After my amputation, my previous healthcare provider wouldn’t take my insurance, so I had to look elsewhere. My son learned about Progressive O&P and suggested I make an appointment. We went there together, and were equally struck by how different Progressive was than other offices I had been to in Manhattan, where there was more glitter than comfort. This felt more like a family get-together than a doctor’s office. Even the clientele differed; it was full of normal people just like us! Everyone was pleasant, as we laughed and joked in the waiting room.
Anything else that made Progressive O&P stand out?
Some of my previous doctors seemed primarily interested in how much money I could pay. Abe first and foremost made me feel seen and understood. He heard me out and let me talk through all the things I had been through. Our relationship felt more personal than financially focused because he genuinely cared about my welfare.
Tell me about receiving your first prosthesis from Progressive O&P?
Walking used to feel like pole vaulting, but Abe and my new prosthesis from Progressive fixed that. I’m quickly learning the mechanics of walking with my prosthesis and I look forward to starting my rehabilitation at Burke Outpatient Rehabilitation & Physical Therapy in a week or two. For now, I’m still utilizing my crutches. I’ve fallen a few times but I’ve gotten up again each time, so there’s hope.
Any other areas of your life that have been changed?
When I first lost my leg, I used to cry a lot. I was very embarrassed because I was missing a limb and couldn’t walk.
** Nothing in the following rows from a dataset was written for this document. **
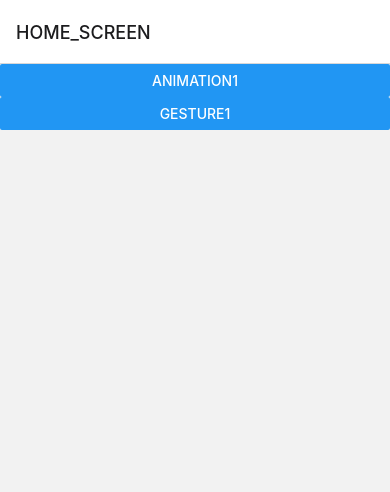
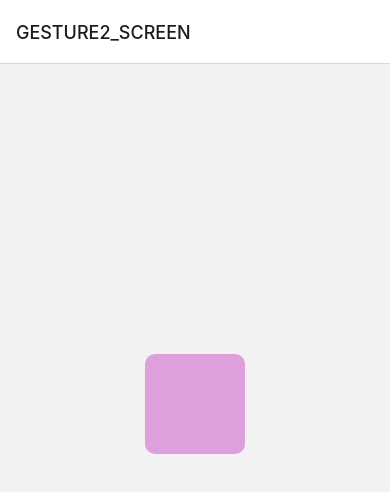
Before and after one commit to marcinkornek/reanimated-test2, a React Native app: screen / in a window 390 px wide. Shown: the top 492 px of the page. Built offline with nearby package versions, Linux system fonts and the light colour scheme.

Commit message:
Add more advanced example with gesture handler

```diff
--- a/constants/screenNames.ts
+++ b/constants/screenNames.ts
@@ -2,4 +2,5 @@ export enum SCREEN_NAMES {
   HOME_SCREEN = 'HOME_SCREEN',
   ANIMATION1_SCREEN = 'ANIMATION1_SCREEN',
   GESTURE1_SCREEN = 'GESTURE1_SCREEN',
+  GESTURE2_SCREEN = 'GESTURE2_SCREEN',
 }
--- a/src/App.tsx
+++ b/src/App.tsx
@@ -7,6 +7,7 @@ import {RootStackParamList} from '../types/navigation';
 import {SCREEN_NAMES} from '../constants/screenNames';
 import {Gesture1Screen} from './screens/Gesture1Screen';
 import {GestureHandlerRootView} from 'react-native-gesture-handler';
+import {Gesture2Screen} from './screens/Gesture2Screen';
 
 const Stack = createNativeStackNavigator<RootStackParamList>();
 
@@ -15,6 +16,10 @@ export default function App() {
     <GestureHandlerRootView style={{flex: 1}}>
       <NavigationContainer>
         <Stack.Navigator>
+          <Stack.Screen
+            name={SCREEN_NAMES.GESTURE2_SCREEN}
+            component={Gesture2Screen}
+          />
           <Stack.Screen
             name={SCREEN_NAMES.HOME_SCREEN}
             component={HomeScreen}
--- a/src/screens/Gesture1Screen.tsx
+++ b/src/screens/Gesture1Screen.tsx
@@ -1,11 +1,9 @@
 import React from 'react';
-import {Alert, Button, StyleSheet, Text, View} from 'react-native';
+import {Alert, StyleSheet, Text, View} from 'react-native';
 import { LongPressGestureHandler, State } from 'react-native-gesture-handler';
 
 export const Gesture1Screen = () => {
   const _handleStateChange = ({ nativeEvent }) => {
-    console.log('nativeEvent.state', nativeEvent.state)
-
     if (nativeEvent.state === State.ACTIVE) {
       Alert.alert('Longpress');
     }
--- /dev/null
+++ b/src/screens/Gesture2Screen.tsx
@@ -0,0 +1,76 @@
+import React from 'react';
+import {Dimensions, StyleSheet, View} from 'react-native';
+import {Gesture, GestureDetector} from 'react-native-gesture-handler';
+import Animated, {
+  useAnimatedStyle,
+  useSharedValue,
+} from 'react-native-reanimated';
+
+const ITEM_WIDTH = 100;
+const ITEM_HEIGHT = 100;
+
+export const Gesture2Screen = () => {
+  const {width, height} = Dimensions.get('window');
+  const [windowHeight, setWindowHeight] = React.useState(0);
+  const positionX = useSharedValue((width - ITEM_WIDTH) / 2);
+  const positionY = useSharedValue((height - ITEM_HEIGHT) / 2);
+  const offsetX = useSharedValue(0);
+  const offsetY = useSharedValue(0);
+
+  const onLayout = (e: any) => {
+    setWindowHeight(e.nativeEvent.layout.height);
+    positionY.value = e.nativeEvent.layout.height / 2 - ITEM_HEIGHT;
+  };
+
+  const panGesture = Gesture.Pan()
+    .onStart(e => {
+      offsetX.value = positionX.value;
+      offsetY.value = positionY.value;
+    })
+    .onUpdate(e => {
+      positionX.value = e.translationX + offsetX.value;
+      positionY.value = e.translationY + offsetY.value;
+    })
+    .onEnd(e => {
+      if (positionX.value < 0) {
+        positionX.value = 0;
+        offsetX.value = 0;
+      }
+      if (positionX.value > width - ITEM_WIDTH) {
+        positionX.value = width - ITEM_WIDTH;
+        offsetX.value = 0;
+      }
+      if (positionY.value < 0) {
+        positionY.value = 0;
+        offsetY.value = 0;
+      }
+      if (positionY.value > windowHeight - ITEM_HEIGHT) {
+        positionY.value = windowHeight - ITEM_HEIGHT;
+        offsetY.value = 0;
+      }
+    });
+
+  const animatedStyle = useAnimatedStyle(() => ({
+    transform: [{translateX: positionX.value}, {translateY: positionY.value}],
+  }));
+
+  return (
+    <View style={styles.container} onLayout={onLayout}>
+      <GestureDetector gesture={panGesture}>
+        <Animated.View style={[styles.box, animatedStyle]} />
+      </GestureDetector>
+    </View>
+  );
+};
+
+const styles = StyleSheet.create({
+  container: {
+    flex: 1,
+  },
+  box: {
+    width: ITEM_WIDTH,
+    height: ITEM_HEIGHT,
+    backgroundColor: 'plum',
+    borderRadius: 10,
+  },
+});
--- a/src/screens/HomeScreen.tsx
+++ b/src/screens/HomeScreen.tsx
@@ -17,6 +17,10 @@ export const HomeScreen = () => {
         onPress={() => navigation.navigate(SCREEN_NAMES.GESTURE1_SCREEN)}
         title="Gesture1"
       />
+      <Button
+        onPress={() => navigation.navigate(SCREEN_NAMES.GESTURE2_SCREEN)}
+        title="Gesture2"
+      />
     </View>
   );
 };
--- a/types/navigation.ts
+++ b/types/navigation.ts
@@ -5,6 +5,7 @@ export type RootStackParamList = {
   [SCREEN_NAMES.HOME_SCREEN]: undefined;
   [SCREEN_NAMES.ANIMATION1_SCREEN]: undefined;
   [SCREEN_NAMES.GESTURE1_SCREEN]: undefined;
+  [SCREEN_NAMES.GESTURE2_SCREEN]: undefined;
 };
 
 export type HomeScreenNavigationProps = NativeStackNavigationProp<
```
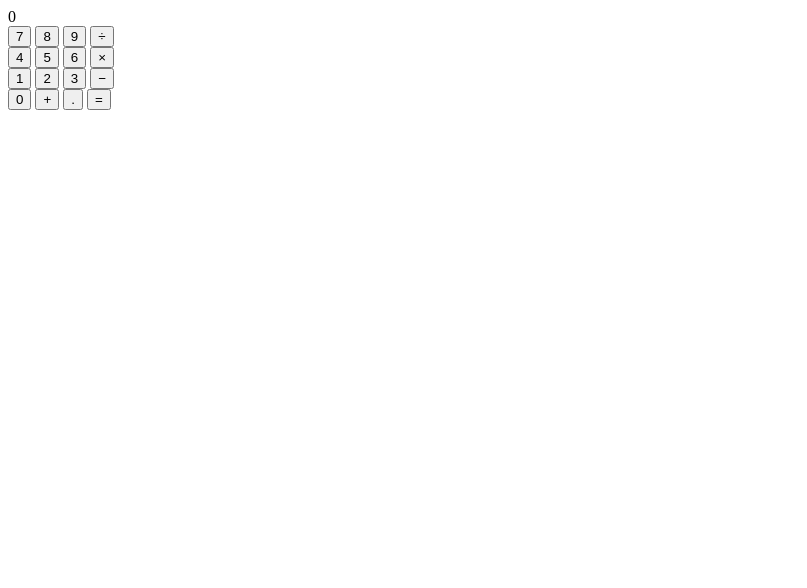
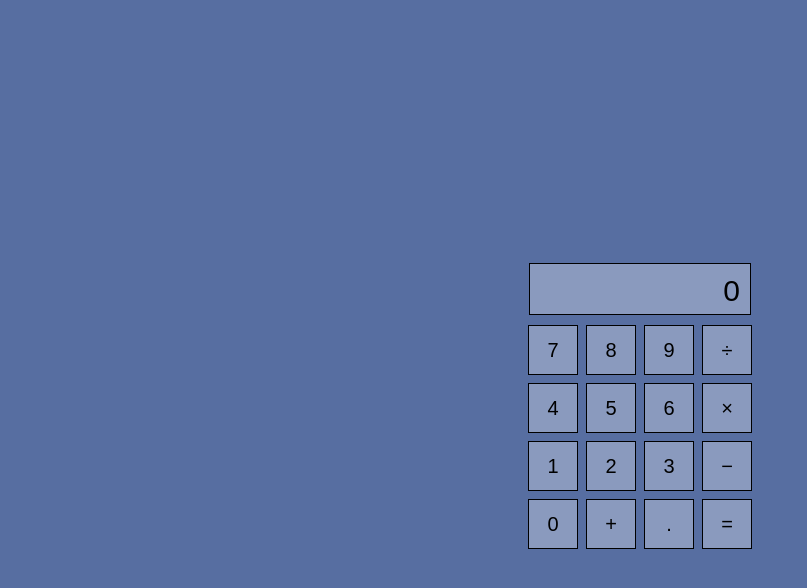
Before and after one commit to juntyyzx/Simple-calculator, a plain HTML site: page index.html in a window 1280 px wide. Shown: the whole page, without its empty margins (0-807 px from the left). Drawn offline with Linux system fonts and the light colour scheme.

Commit message:
i've made some changes in html and css files.

```diff
--- a/index.html
+++ b/index.html
@@ -8,11 +8,11 @@
 </head>
 <body>
     <div class="wrapper">
-        <section>
+        <section class="calc-display">
             0
     </section>
 <section class="calc-buttons">
-    <div class="calc-buttons-row">
+    <div class="calc-button-row">
             <button class="calc-button">7</button>
             <button class="calc-button">8</button>
             <button class="calc-button">9</button>
--- a/styles.css
+++ b/styles.css
@@ -1,3 +1,35 @@
-.body {
-    background-color: #ff0000;
+body {
+    background-color: #1a3a80bb;
+    font-family: Arial, sans-serif;
 }
+
+.wrapper {
+    display: flex;
+    flex-direction: column;
+    align-items: center;
+    justify-content: center;
+    height: 100vh;
+}
+.calc-display {
+    width: 200px;
+    height: 30px;
+    background-color: rgba(255, 255, 255, 0.3);
+    border: 1px solid #000000;
+    text-align: right;
+    padding: 10px;
+    font-size: 30px;
+    margin-bottom: 6px;
+}
+.calc-button-row {
+    display: flex;
+    justify-content: center;
+}
+
+.calc-button {
+    width: 50px;
+    height: 50px;
+    margin: 4px;
+    font-size: 20px;
+    background-color: rgba(255, 255, 255, 0.3);
+    border: 1px solid #000000;
+}
```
I felt like a freak of nature. I wouldn’t even look at people because I didn’t want to see them staring at me.
When I came to Progressive O&P though, I wasn’t embarrassed. It was similar to the feeling I would get when I’d fall on my son and he would catch me, there was no shame there, only security. That’s another thing that changed, that I got back; I had someone to lean on.
Who have you been able to lean on during this time?
My wife Jong Suk and I have been married 44 years. She is the most amazing person I’ve ever met; she bounces back so quickly from things and has always been there for me. My son Michael P. has also been integral. When he was going through nursing school I used to read his books, and he has been really helpful navigating the medical decisions I’ve had to make. My daughter Naomi, my granddaughter Amelia (age 11), and my grandson Daxton (age 5) are also part of my team.
Any future goals?
I’m looking forward to when I can just put my leg on without thinking about it and go anywhere without restrictions. My wife and I are both very active and love concerts, plays, and the opera. We used to purchase tickets on a whim, and just get up and go. For many years we weren’t able to do that though because I was so sick. Now, I see us being able to enjoy those things again. I picture myself picking up my granddaughter, watching her ice skate, and playing catch with my grandson. I’m coming out of a season where there was so much caution, but now I’m throwing caution to the wind! I picture my marriage growing deeper and my family growing closer as things normalize.